From Vulcano we crossed the narrow channel to Lipari, our plan was to paddle north along the west coast and return south down the east coast later in the week. It seemed like a good plan, which worked, although not in the way that we intended as it actually involved rapid disembarkation from a car ferry.
The channel across from Vulcano is only a few hundred metres wide but does require a degree of caution when crossing. It is regularly used by the high speed ferries which connect the various islands in the group. Both times we crossed we encountered ferries which necessitated in changes in direction. Approaching the south west corner of the island is like paddling onto the pages of a geography textbook. Caves, arches and stacks all positioned in the order, which is depicted in the diagrams shown in geography books.
There is one large beach on the west coast of the island, Spiaggia Valle Muria, with a small bar/cafe in a cave, which appears to have rather erratic opening times. The remainder of the coast is a playground for the sea kayaker. There were numerous geographical features waiting to be explored, which we took full advantage of, whilst en route to Salinas.
The east coast of Lipari, wasn’t necessarily on our agenda but a forecast of particularly strong winds encouraged us to book the ferry from Stromboli back to Vulcano. Unfortunately the wind was stronger than forecast, which prevented the ferry docking at Vulcano. Suddenly we were forced to abandon ship in Lipari Town.
Our unexpected arrival allowed us plenty of time to explore Lipari Town. It is the largest settlement in the Aeolian Islands. We were able to settle into our guest house, the Villa Rosa, a great find right on the waterfront. The citadel proved to be an essential visit.
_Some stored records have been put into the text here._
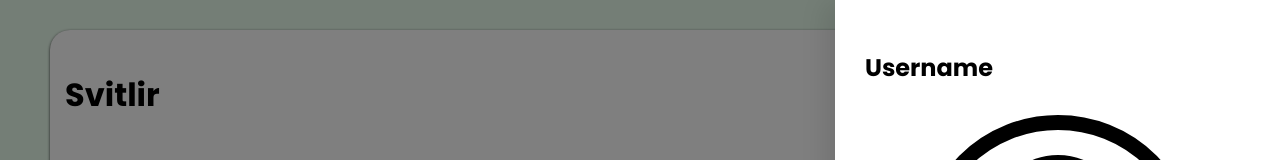
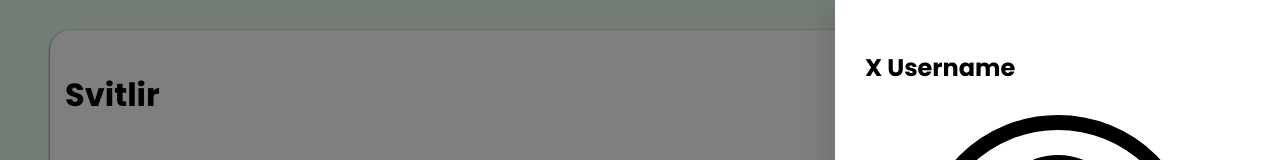
Before and after one commit to Sl0wdive/MERN-Social-Media-Frontend, a React (Create React App) app: page / in a window 1280 px wide. Both pictures are taken after a click on the picture 1200 px from the left and 93 px from the top of the page. Shown: the top 160 px of the page. Built offline with nearby package versions, Linux system fonts and the light colour scheme.

Commit message:
drawer hook fixed

```diff
--- a/src/components/Drawer/index.js
+++ b/src/components/Drawer/index.js
@@ -2,9 +2,9 @@ import styles from './Drawer.module.scss'
 
 function Drawer(props){
     return(
-        <div onClick={props.onClose} className={styles.DrawerShadow}>
+        <div className={styles.DrawerShadow}>
             <div className={styles.Drawer}>
-                <h2>Username</h2>
+                <h2><span onClick={props.onClose}>X </span>Username</h2>
                 <div className={styles.Info}>
                     <img width = {300} height = {300} src = "/img/user.svg"/>
                     <div className={styles.UserMenu}>
```
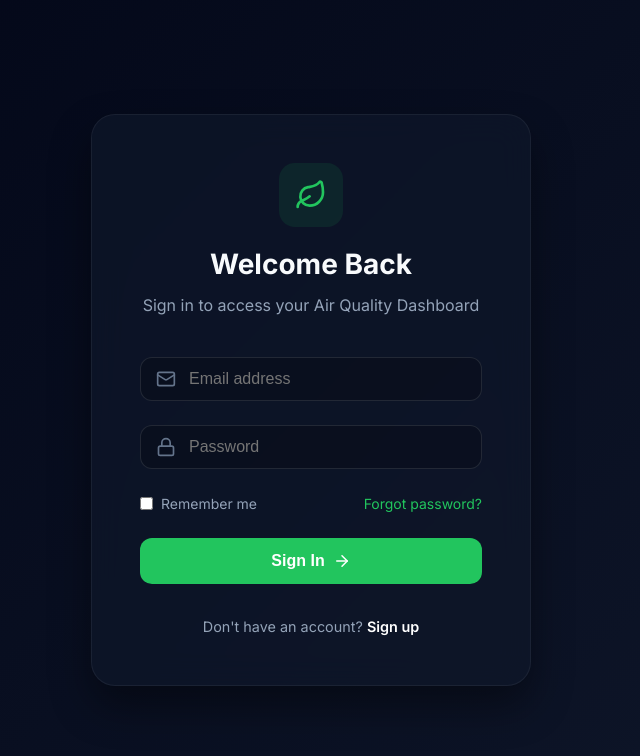
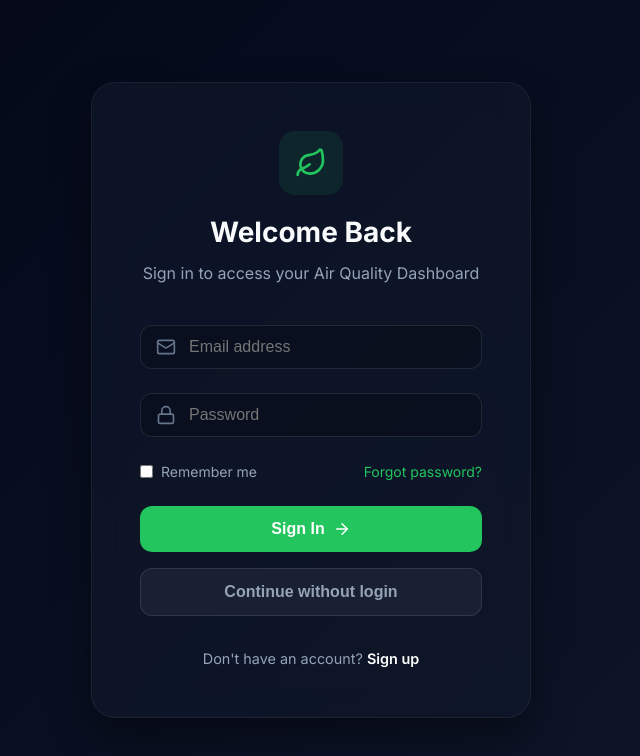
Before and after one commit to rohitkumar8279/air-quality-intelligence, a React (Vite) app in the folder frontend/: page /login in a window 1280 px wide. Shown: the top 756 px of the page, without its empty margins (329-969 px from the left). Built offline with nearby package versions, Linux system fonts and the light colour scheme; no server answers.

Commit message:
Add Continue without login button to Login page

```diff
--- a/frontend/src/pages/Login.jsx
+++ b/frontend/src/pages/Login.jsx
@@ -145,6 +145,19 @@ const Login = () => {
             {isLoading ? 'Signing in...' : 'Sign In'}
             {!isLoading && <ArrowRight size={18} />}
           </button>
+
+          <button
+            type="button"
+            onClick={() => navigate('/')}
+            style={{
+              ...buttonStyle,
+              background: 'rgba(255, 255, 255, 0.05)',
+              color: '#94a3b8',
+              border: '1px solid rgba(255, 255, 255, 0.1)'
+            }}
+          >
+            Continue without login
+          </button>
         </form>
 
         <p style={{ textAlign: 'center', marginTop: '2rem', color: '#94a3b8', fontSize: '0.9rem' }}>
```
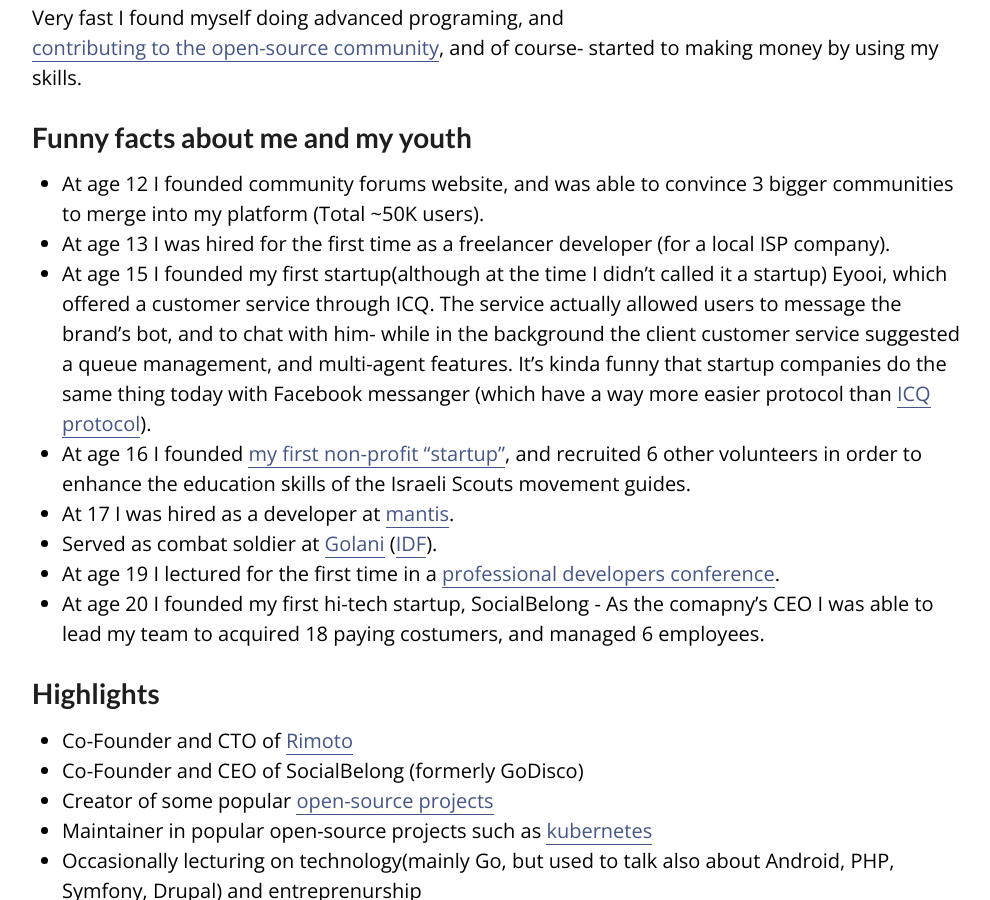
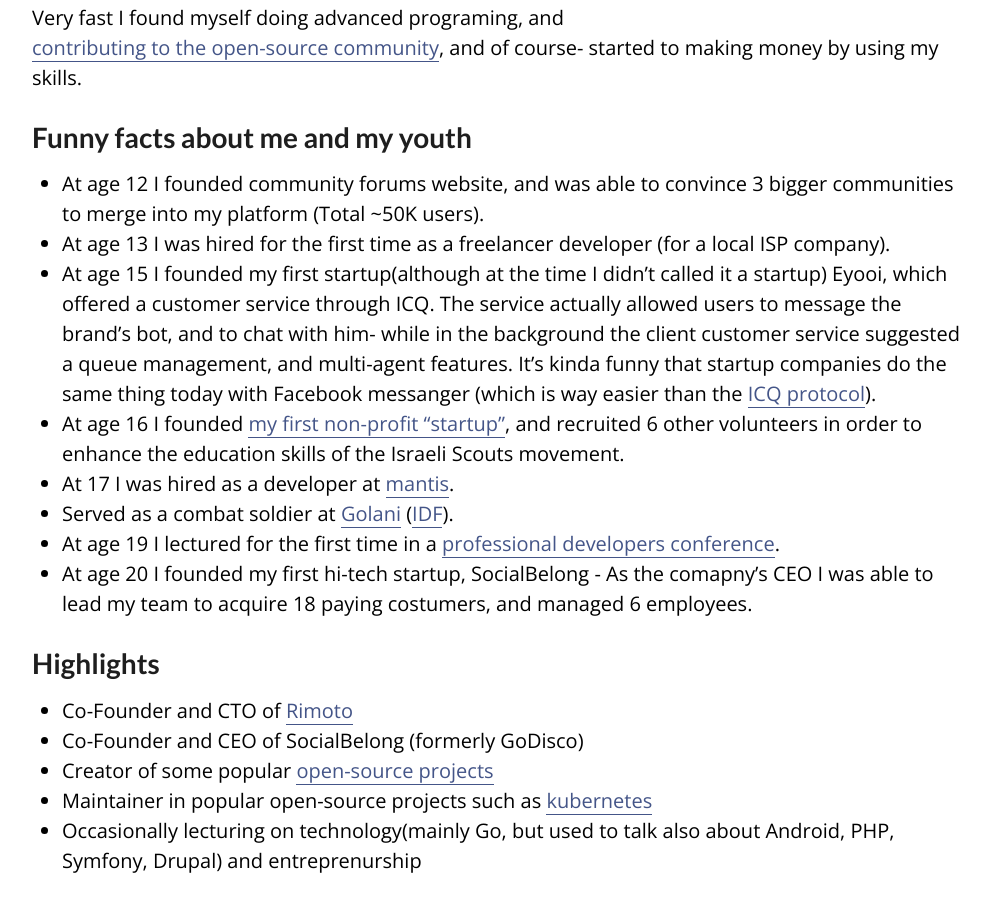
Before and after one commit to AlmogBaku/AlmogBaku.github.io, a Jekyll site: the page built from about.md, in a window 1280 px wide and 900 px high, scrolled down 716 px. Shown: the whole window, without its empty margins (138-1128 px from the left). Built offline with Jekyll 4.4.1, drawn with Linux system fonts in a browser that asks for light colours.

Commit message:
Update about.md

```diff
--- a/about.md
+++ b/about.md
@@ -24,13 +24,13 @@ and of course- started to making money by using my skills.
  - At age 12 I founded community forums website, and was able to convince 3 bigger communities to merge into my platform
  (Total ~50K users).
  - At age 13 I was hired for the first time as a freelancer developer (for a local ISP company).
- - At age 15 I founded my first startup(although at the time I didn't called it a startup) Eyooi, which offered a customer service through ICQ. The service actually allowed users to message the brand's bot, and to chat with him- while in the background the client customer service suggested a queue management, and multi-agent features. It's kinda funny that startup companies do the same thing today with Facebook messanger (which have a way more easier protocol than [ICQ protocol](http://iserverd.khstu.ru/oscar/)).
+ - At age 15 I founded my first startup(although at the time I didn't called it a startup) Eyooi, which offered a customer service through ICQ. The service actually allowed users to message the brand's bot, and to chat with him- while in the background the client customer service suggested a queue management, and multi-agent features. It's kinda funny that startup companies do the same thing today with Facebook messanger (which is way easier than the [ICQ protocol](http://iserverd.khstu.ru/oscar/)).
  - At age 16 I founded [my first non-profit "startup"](http://www.zofim.org.il/magazin_item.asp?item_id=114306200464&troop_id=&past=archive),
- and recruited 6 other volunteers in order to enhance the education skills of the Israeli Scouts movement guides.
+ and recruited 6 other volunteers in order to enhance the education skills of the Israeli Scouts movement.
  - At 17 I was hired as a developer at [mantis](http://www.mantis.co.il).
- - Served as combat soldier at [Golani](http://en.wikipedia.org/wiki/Golani_Brigade) ([IDF](http://www.idf.il/English/)).
+ - Served as a combat soldier at [Golani](http://en.wikipedia.org/wiki/Golani_Brigade) ([IDF](http://www.idf.il/English/)).
  - At age 19 I lectured for the first time in a [professional developers conference](http://www.slideshare.net/AlmogBaku/drupal-javascript-14718275).
- - At age 20 I founded my first hi-tech startup, SocialBelong - As the comapny's CEO I was able to lead my team to acquired 18 paying costumers, and managed 6 employees.
+ - At age 20 I founded my first hi-tech startup, SocialBelong - As the comapny's CEO I was able to lead my team to acquire 18 paying costumers, and managed 6 employees.
 
 ### Highlights
 
```
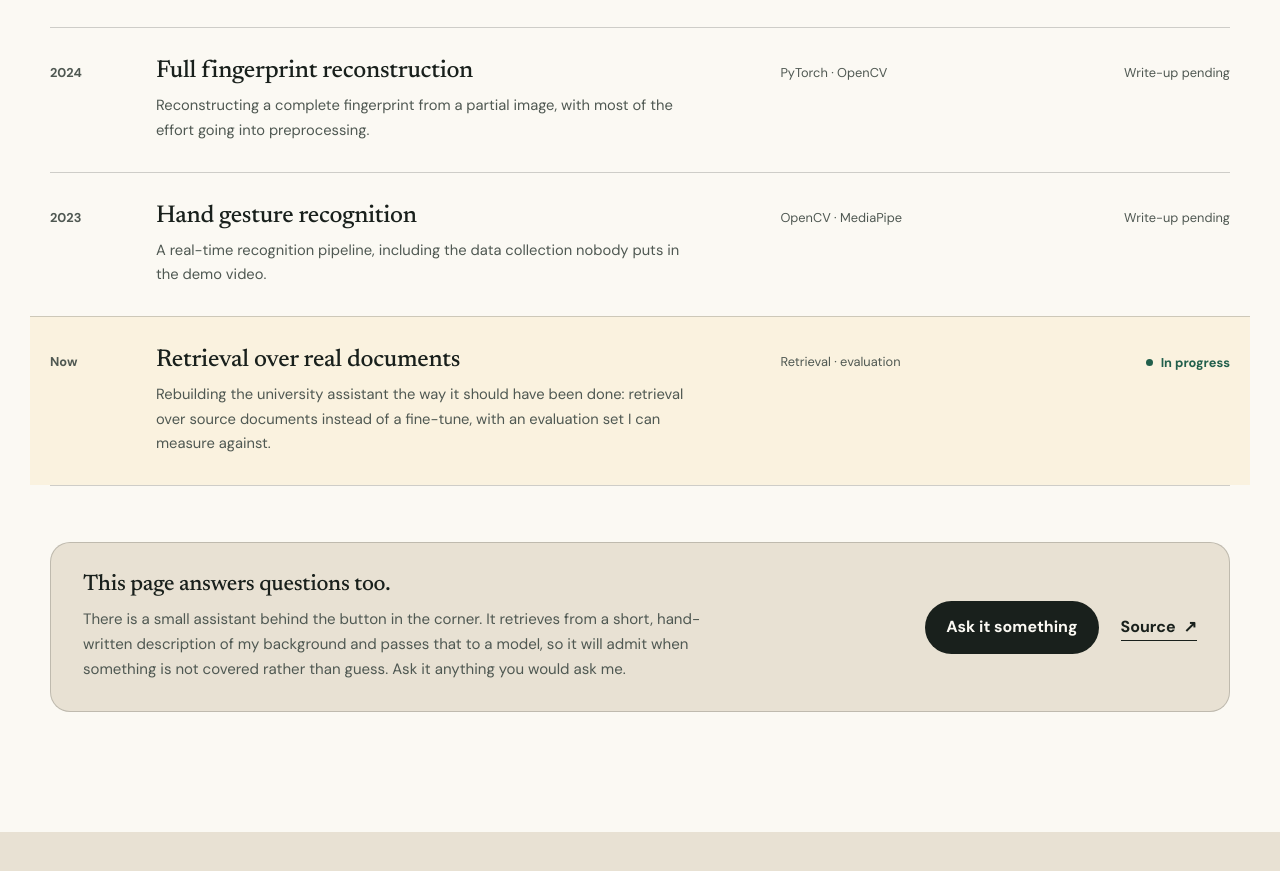
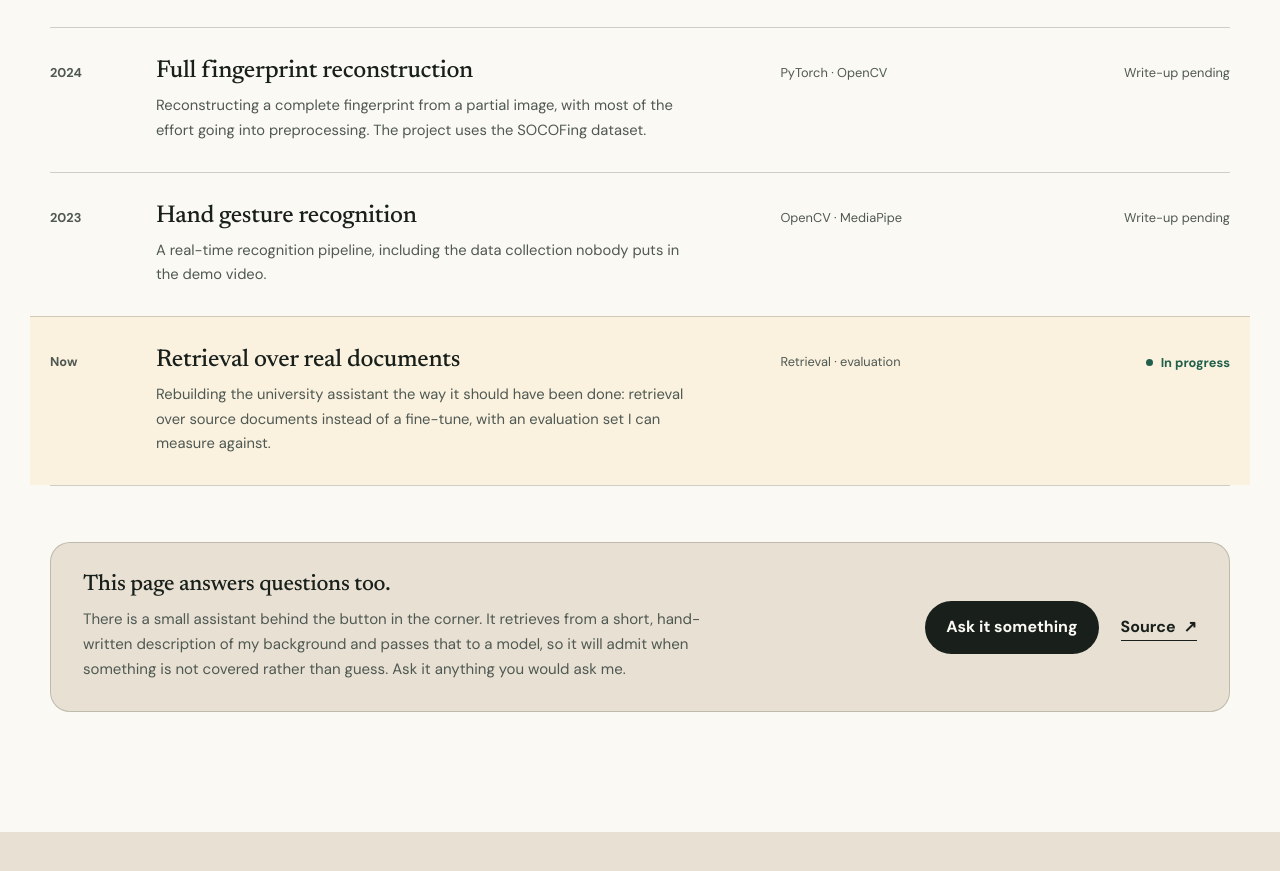
Before and after one commit to idriskhattak/Idris_Portfolio, a plain HTML site: page index.html in a window 1280 px wide. Shown: the part 2229-3100 px from the top of the page. Drawn offline with Linux system fonts and the light colour scheme.

Commit message:
Add fingerprint dataset link

```diff
--- a/index.html
+++ b/index.html
@@ -174,6 +174,8 @@
               <h3>Full fingerprint reconstruction</h3>
               <p>Reconstructing a complete fingerprint from a partial image, with most of the effort going into
                 preprocessing.
+                The project uses the <a href="https://www.kaggle.com/datasets/ruizgara/socofing" target="_blank"
+                  rel="noopener noreferrer">SOCOFing dataset</a>.
                 <!-- TODO(Idris): replace with the real one-liner — architecture, dataset + size,
                      and the metric you measured (SSIM? PSNR?). Then add a page under
                      projects/fingerprint-reconstruction/ and link the title. -->
```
Walking around the narrow lanes and courtyards it was hard to imagine that Mussolini used the area to contain political prisoners.
The forecast for the following day was for lighter winds so we anticipated being able to paddle the east coast before crossing to Vulcano.